_What the task requires:_
In the material below, count the lines with the word "même" and state that number only.
━━━━━ Data
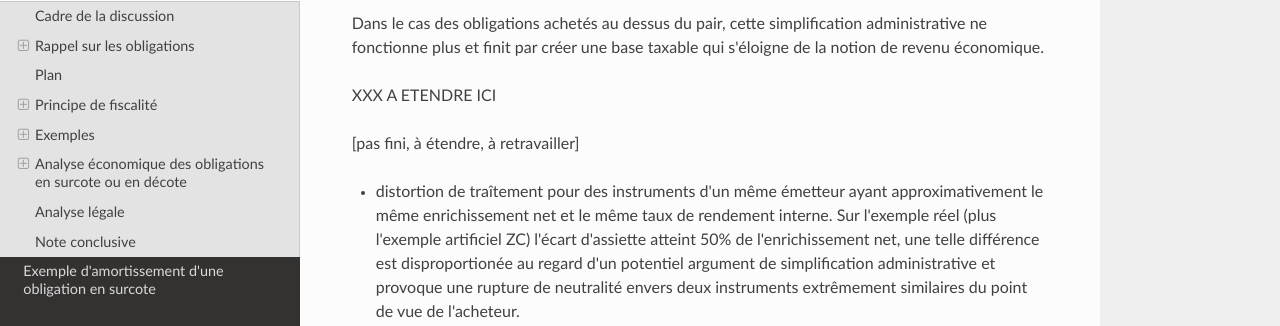
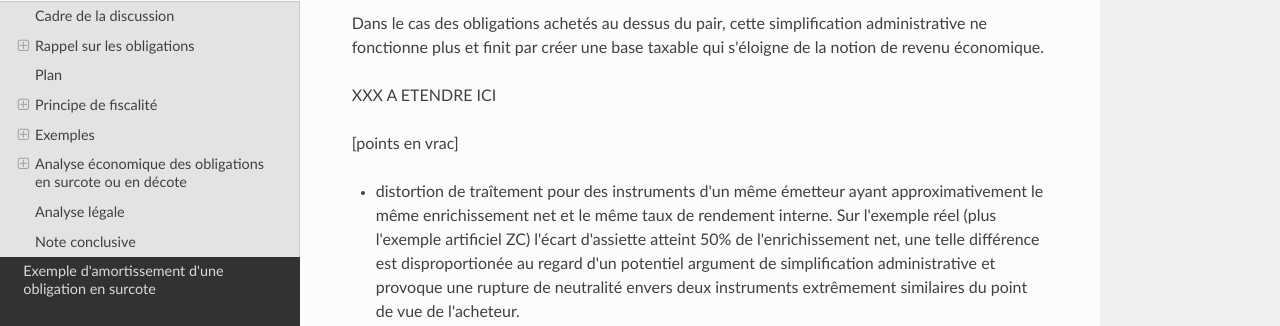
Before and after one commit to ConscritNeuneu/note-traitement-fiscal-obligations, an MkDocs documentation site: the page built from docs/note_fiscalisation_obligations.md, in a window 1280 px wide and 900 px high, scrolled down 10125 px. Shown: the part 124-450 px from the top of the window. Built offline with MkDocs 1.6.1, drawn with Linux system fonts in a browser that asks for light colours; nearby versions of some CDN libraries.

Commit message:
Very slight reword for me

```diff
--- a/docs/note_fiscalisation_obligations.md
+++ b/docs/note_fiscalisation_obligations.md
@@ -614,7 +614,7 @@ s'éloigne de la notion de revenu économique.
 
 XXX A ETENDRE ICI
 
-[pas fini, à étendre, à retravailler]
+[points en vrac]
 
 - distortion de traîtement pour des instruments d'un même émetteur ayant
   approximativement le même enrichissement net et le même taux de rendement
```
━━━━━━━━━━
_Response to this exercise:_
2